What to work on
Repeat the whole of the data, keeping every detail the same.

Material supplied
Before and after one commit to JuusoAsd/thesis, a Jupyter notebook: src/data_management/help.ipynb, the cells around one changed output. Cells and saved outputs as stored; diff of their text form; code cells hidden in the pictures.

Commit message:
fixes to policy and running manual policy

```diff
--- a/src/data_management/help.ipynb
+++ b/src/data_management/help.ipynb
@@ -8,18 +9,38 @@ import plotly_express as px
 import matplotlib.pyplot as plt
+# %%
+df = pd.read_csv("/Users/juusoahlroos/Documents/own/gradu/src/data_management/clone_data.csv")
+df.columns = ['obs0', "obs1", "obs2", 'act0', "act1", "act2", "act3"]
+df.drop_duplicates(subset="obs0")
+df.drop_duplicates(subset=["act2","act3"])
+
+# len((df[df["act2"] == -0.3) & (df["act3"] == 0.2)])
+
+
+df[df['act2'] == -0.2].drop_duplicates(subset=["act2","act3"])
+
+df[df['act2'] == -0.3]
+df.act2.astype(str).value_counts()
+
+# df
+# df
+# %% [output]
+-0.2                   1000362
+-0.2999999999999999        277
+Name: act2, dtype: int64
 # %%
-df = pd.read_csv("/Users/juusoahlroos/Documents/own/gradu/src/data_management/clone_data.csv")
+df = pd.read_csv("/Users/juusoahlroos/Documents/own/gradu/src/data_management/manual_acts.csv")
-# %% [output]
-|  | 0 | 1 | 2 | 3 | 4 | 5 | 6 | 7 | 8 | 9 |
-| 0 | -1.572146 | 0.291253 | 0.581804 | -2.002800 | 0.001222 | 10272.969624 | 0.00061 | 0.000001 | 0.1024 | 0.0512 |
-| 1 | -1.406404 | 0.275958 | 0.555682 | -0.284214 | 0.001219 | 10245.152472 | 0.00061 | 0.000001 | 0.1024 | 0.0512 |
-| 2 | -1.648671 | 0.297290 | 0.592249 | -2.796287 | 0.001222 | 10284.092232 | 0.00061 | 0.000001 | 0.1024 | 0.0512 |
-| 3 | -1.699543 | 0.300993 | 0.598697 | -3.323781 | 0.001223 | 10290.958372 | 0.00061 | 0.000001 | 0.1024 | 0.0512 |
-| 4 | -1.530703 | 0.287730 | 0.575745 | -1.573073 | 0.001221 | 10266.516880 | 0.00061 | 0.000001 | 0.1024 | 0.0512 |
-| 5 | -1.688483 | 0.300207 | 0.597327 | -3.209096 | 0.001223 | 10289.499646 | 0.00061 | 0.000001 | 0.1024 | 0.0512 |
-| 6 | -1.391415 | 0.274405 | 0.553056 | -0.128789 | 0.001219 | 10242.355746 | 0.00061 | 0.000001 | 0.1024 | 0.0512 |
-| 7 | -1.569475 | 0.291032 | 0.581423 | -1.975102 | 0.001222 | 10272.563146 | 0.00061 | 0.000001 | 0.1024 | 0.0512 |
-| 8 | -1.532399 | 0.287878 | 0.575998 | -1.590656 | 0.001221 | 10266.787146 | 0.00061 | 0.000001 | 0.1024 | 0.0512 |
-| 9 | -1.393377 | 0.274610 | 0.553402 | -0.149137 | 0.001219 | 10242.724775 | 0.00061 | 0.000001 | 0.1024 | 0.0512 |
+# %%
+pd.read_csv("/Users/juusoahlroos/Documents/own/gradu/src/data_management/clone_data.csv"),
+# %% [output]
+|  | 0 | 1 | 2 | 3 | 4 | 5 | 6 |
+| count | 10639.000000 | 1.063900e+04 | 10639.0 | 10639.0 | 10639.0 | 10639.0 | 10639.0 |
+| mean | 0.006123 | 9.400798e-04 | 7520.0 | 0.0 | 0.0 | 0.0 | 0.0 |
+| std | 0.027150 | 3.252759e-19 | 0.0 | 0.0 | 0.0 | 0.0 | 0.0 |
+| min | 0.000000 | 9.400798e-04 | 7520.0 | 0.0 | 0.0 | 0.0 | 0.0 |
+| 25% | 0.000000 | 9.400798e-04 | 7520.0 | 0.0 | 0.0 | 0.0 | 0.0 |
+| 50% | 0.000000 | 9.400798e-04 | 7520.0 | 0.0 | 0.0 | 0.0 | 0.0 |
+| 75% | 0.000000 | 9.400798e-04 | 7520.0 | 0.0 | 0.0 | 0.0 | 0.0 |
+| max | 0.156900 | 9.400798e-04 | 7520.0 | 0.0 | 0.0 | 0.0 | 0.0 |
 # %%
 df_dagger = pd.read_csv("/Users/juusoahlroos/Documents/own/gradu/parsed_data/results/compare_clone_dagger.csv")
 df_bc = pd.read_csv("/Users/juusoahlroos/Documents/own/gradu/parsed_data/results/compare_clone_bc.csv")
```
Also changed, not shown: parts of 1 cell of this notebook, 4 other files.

The completed task
Before and after one commit to JuusoAsd/thesis, a Jupyter notebook: src/data_management/help.ipynb, the cells around one changed output. Cells and saved outputs as stored; diff of their text form; code cells hidden in the pictures.

Commit message:
fixes to policy and running manual policy

```diff
--- a/src/data_management/help.ipynb
+++ b/src/data_management/help.ipynb
@@ -8,18 +9,38 @@ import plotly_express as px
 import matplotlib.pyplot as plt
+# %%
+df = pd.read_csv("/Users/juusoahlroos/Documents/own/gradu/src/data_management/clone_data.csv")
+df.columns = ['obs0', "obs1", "obs2", 'act0', "act1", "act2", "act3"]
+df.drop_duplicates(subset="obs0")
+df.drop_duplicates(subset=["act2","act3"])
+
+# len((df[df["act2"] == -0.3) & (df["act3"] == 0.2)])
+
+
+df[df['act2'] == -0.2].drop_duplicates(subset=["act2","act3"])
+
+df[df['act2'] == -0.3]
+df.act2.astype(str).value_counts()
+
+# df
+# df
+# %% [output]
+-0.2                   1000362
+-0.2999999999999999        277
+Name: act2, dtype: int64
 # %%
-df = pd.read_csv("/Users/juusoahlroos/Documents/own/gradu/src/data_management/clone_data.csv")
+df = pd.read_csv("/Users/juusoahlroos/Documents/own/gradu/src/data_management/manual_acts.csv")
-# %% [output]
-|  | 0 | 1 | 2 | 3 | 4 | 5 | 6 | 7 | 8 | 9 |
-| 0 | -1.572146 | 0.291253 | 0.581804 | -2.002800 | 0.001222 | 10272.969624 | 0.00061 | 0.000001 | 0.1024 | 0.0512 |
-| 1 | -1.406404 | 0.275958 | 0.555682 | -0.284214 | 0.001219 | 10245.152472 | 0.00061 | 0.000001 | 0.1024 | 0.0512 |
-| 2 | -1.648671 | 0.297290 | 0.592249 | -2.796287 | 0.001222 | 10284.092232 | 0.00061 | 0.000001 | 0.1024 | 0.0512 |
-| 3 | -1.699543 | 0.300993 | 0.598697 | -3.323781 | 0.001223 | 10290.958372 | 0.00061 | 0.000001 | 0.1024 | 0.0512 |
-| 4 | -1.530703 | 0.287730 | 0.575745 | -1.573073 | 0.001221 | 10266.516880 | 0.00061 | 0.000001 | 0.1024 | 0.0512 |
-| 5 | -1.688483 | 0.300207 | 0.597327 | -3.209096 | 0.001223 | 10289.499646 | 0.00061 | 0.000001 | 0.1024 | 0.0512 |
-| 6 | -1.391415 | 0.274405 | 0.553056 | -0.128789 | 0.001219 | 10242.355746 | 0.00061 | 0.000001 | 0.1024 | 0.0512 |
-| 7 | -1.569475 | 0.291032 | 0.581423 | -1.975102 | 0.001222 | 10272.563146 | 0.00061 | 0.000001 | 0.1024 | 0.0512 |
-| 8 | -1.532399 | 0.287878 | 0.575998 | -1.590656 | 0.001221 | 10266.787146 | 0.00061 | 0.000001 | 0.1024 | 0.0512 |
-| 9 | -1.393377 | 0.274610 | 0.553402 | -0.149137 | 0.001219 | 10242.724775 | 0.00061 | 0.000001 | 0.1024 | 0.0512 |
+# %%
+pd.read_csv("/Users/juusoahlroos/Documents/own/gradu/src/data_management/clone_data.csv"),
+# %% [output]
+|  | 0 | 1 | 2 | 3 | 4 | 5 | 6 |
+| count | 10639.000000 | 1.063900e+04 | 10639.0 | 10639.0 | 10639.0 | 10639.0 | 10639.0 |
+| mean | 0.006123 | 9.400798e-04 | 7520.0 | 0.0 | 0.0 | 0.0 | 0.0 |
+| std | 0.027150 | 3.252759e-19 | 0.0 | 0.0 | 0.0 | 0.0 | 0.0 |
+| min | 0.000000 | 9.400798e-04 | 7520.0 | 0.0 | 0.0 | 0.0 | 0.0 |
+| 25% | 0.000000 | 9.400798e-04 | 7520.0 | 0.0 | 0.0 | 0.0 | 0.0 |
+| 50% | 0.000000 | 9.400798e-04 | 7520.0 | 0.0 | 0.0 | 0.0 | 0.0 |
+| 75% | 0.000000 | 9.400798e-04 | 7520.0 | 0.0 | 0.0 | 0.0 | 0.0 |
+| max | 0.156900 | 9.400798e-04 | 7520.0 | 0.0 | 0.0 | 0.0 | 0.0 |
 # %%
 df_dagger = pd.read_csv("/Users/juusoahlroos/Documents/own/gradu/parsed_data/results/compare_clone_dagger.csv")
 df_bc = pd.read_csv("/Users/juusoahlroos/Documents/own/gradu/parsed_data/results/compare_clone_bc.csv")
```
Also changed, not shown: parts of 1 cell of this notebook, 4 other files.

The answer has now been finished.